A study funded by Cancer Research UK (CRUK) has found differing immune responses to COVID-19 among cancer patients, with certain cancer patients experiencing similar response to those without cancer, while others took five times longer than average to recover.
The study, undertaken by a team of researchers led by CRUK clinician scientist Dr Sheeba Irshad, shows that the immune response to COVID-19 is the same in cancer patients with solid tumours when compared to individuals who do not have cancer. The researchers set out to address two key questions revolving around COVID-19 and cancer care – first, if the immune response to COVID-19 in cancer patients differs to those without cancer; and second, to discover the long-term impact of COVID-19 on the immune systems of cancer patients.
To do this, the researchers analysed the blood of 76 cancer patients, including 41 who had COVID-19 and 35 who had not been exposed to the virus.
Of the participants with cancer, 23 had solid tumours and 18 had blood cancer. The samples from the cancer patients were compared to samples from the blood of people who didn’t have cancer and who were already taking part in the previously published COVID-IP study.
The COVID-IP study examined the impact of COVID-19 on the immune system in cancer patient populations compared to those without cancer.
The CRUK researchers discovered that patients with solid tumours had high levels of COVID-19 antibodies that were sustained for up to 78 days following initial exposure to the novel coronavirus.

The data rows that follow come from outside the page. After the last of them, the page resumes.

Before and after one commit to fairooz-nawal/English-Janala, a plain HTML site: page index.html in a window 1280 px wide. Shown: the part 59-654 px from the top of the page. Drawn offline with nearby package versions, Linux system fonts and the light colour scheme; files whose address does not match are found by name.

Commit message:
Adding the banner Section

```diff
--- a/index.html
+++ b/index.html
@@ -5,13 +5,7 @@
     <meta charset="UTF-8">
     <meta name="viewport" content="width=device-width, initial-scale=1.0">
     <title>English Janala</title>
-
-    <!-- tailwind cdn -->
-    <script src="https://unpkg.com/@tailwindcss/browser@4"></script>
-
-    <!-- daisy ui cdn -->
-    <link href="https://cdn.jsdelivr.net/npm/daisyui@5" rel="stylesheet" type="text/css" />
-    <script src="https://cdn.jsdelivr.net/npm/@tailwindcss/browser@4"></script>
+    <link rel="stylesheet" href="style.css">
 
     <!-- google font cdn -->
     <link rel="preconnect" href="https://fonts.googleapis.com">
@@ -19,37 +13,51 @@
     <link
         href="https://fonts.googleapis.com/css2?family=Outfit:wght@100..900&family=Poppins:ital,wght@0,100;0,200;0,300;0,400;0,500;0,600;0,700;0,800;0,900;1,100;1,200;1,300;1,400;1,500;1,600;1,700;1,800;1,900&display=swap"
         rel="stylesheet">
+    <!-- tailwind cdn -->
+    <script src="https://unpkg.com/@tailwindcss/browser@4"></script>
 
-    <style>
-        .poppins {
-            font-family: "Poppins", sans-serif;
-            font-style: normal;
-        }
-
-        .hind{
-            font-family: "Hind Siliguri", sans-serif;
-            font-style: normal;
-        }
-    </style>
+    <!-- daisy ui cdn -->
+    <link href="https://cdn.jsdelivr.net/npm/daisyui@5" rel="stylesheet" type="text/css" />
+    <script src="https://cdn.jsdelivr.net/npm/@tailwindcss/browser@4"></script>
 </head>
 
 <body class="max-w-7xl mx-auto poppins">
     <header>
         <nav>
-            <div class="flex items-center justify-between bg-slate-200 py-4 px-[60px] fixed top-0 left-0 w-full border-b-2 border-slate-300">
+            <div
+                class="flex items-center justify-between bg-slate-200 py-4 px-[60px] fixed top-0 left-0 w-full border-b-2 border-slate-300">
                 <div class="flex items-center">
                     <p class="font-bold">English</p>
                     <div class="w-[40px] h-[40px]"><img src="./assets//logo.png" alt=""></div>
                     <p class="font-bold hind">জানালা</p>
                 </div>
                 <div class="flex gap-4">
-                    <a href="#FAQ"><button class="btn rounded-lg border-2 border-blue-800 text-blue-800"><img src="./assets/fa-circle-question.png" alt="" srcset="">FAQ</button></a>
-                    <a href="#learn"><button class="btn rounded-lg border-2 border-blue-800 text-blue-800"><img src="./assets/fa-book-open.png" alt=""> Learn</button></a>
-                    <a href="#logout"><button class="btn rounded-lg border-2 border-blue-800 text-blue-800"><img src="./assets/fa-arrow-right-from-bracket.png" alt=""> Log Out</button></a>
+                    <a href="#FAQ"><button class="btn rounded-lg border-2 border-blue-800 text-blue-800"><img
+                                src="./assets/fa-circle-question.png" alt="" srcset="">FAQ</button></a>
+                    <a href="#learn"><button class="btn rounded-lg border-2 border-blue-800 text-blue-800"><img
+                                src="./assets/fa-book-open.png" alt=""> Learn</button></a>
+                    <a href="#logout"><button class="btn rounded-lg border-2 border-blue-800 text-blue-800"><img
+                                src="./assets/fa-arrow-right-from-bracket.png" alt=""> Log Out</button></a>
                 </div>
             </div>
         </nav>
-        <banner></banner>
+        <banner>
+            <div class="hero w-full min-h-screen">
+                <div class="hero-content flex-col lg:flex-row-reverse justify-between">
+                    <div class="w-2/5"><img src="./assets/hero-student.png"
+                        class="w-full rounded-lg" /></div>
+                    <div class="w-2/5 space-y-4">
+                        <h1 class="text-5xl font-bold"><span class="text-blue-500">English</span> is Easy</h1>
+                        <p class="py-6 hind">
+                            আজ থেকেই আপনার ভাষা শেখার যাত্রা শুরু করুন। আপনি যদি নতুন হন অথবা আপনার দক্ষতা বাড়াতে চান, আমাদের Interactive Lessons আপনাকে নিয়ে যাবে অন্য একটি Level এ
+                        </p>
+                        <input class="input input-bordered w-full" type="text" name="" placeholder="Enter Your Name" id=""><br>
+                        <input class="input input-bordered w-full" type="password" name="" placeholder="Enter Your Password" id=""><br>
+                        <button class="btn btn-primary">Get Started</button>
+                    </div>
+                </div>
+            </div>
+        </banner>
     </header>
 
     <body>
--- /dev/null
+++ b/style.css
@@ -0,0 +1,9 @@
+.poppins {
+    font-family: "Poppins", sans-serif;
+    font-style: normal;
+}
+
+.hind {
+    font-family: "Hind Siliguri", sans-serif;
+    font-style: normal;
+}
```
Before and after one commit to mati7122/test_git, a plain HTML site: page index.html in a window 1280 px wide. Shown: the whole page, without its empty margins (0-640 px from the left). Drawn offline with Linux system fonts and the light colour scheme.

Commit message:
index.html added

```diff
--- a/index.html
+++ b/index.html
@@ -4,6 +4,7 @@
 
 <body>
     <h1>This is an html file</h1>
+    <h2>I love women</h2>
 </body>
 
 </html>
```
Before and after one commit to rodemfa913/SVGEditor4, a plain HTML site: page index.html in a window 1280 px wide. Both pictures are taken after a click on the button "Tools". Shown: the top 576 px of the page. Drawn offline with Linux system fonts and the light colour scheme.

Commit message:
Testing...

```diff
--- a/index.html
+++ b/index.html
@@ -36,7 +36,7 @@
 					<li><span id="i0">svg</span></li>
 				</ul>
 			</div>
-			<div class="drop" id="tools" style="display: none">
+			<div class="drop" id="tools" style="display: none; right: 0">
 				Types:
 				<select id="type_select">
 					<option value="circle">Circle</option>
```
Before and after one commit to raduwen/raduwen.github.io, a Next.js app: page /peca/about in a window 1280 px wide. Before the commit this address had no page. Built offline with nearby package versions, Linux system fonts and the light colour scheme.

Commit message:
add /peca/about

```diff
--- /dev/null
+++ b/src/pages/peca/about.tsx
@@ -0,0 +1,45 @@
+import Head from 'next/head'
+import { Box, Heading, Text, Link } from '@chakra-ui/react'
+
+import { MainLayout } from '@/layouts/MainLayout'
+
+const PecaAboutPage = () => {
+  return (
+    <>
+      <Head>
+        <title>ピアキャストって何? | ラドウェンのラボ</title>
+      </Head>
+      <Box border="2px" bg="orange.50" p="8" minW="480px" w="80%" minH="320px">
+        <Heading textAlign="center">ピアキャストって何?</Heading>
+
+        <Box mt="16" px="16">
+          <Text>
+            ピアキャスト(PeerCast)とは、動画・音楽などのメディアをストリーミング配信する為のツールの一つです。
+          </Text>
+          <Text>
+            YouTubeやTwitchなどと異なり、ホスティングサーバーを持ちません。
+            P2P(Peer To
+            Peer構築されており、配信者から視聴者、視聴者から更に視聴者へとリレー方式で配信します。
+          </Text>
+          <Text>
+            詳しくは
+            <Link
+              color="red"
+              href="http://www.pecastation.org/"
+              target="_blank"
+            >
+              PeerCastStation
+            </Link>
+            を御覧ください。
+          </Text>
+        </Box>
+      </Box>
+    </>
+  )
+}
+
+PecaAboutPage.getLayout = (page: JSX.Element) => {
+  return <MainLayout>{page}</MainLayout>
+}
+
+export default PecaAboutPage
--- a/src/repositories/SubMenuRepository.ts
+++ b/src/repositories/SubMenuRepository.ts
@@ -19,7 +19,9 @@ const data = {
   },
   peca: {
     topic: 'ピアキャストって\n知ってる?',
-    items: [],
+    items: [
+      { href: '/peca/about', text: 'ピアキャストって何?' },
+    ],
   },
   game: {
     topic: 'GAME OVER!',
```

The study also found that when these patients had recovered from COVID-19, their immune systems returned to pre-COVID-19 functioning.
However, the researchers also found that blood cancer patients had differing responses to the virus, with some taking up to 90 days to recover after the initial signs of infection.
Participants with B cell-related blood cancer fell into three groups of responses to COVID-19 infection. The first group developed antibodies and cleared the virus, similar to the response seen in solid tumour cancer patients and people without cancer.
The second group did not develop antibodies, even after >75 days after first exposure to the virus and they continued to be unable to clear the virus.
The final group developed antibodies against COVID-19 but still remained unable to clear the virus from their system.
“While we need to maintain caution, our study provides some confidence and reassurance to care providers that many of our patients with solid cancers will mount a good immune response against the virus, develop antibodies that last and hopefully resume their cancer treatment as soon as possible,” said Dr Sheeba Irshad.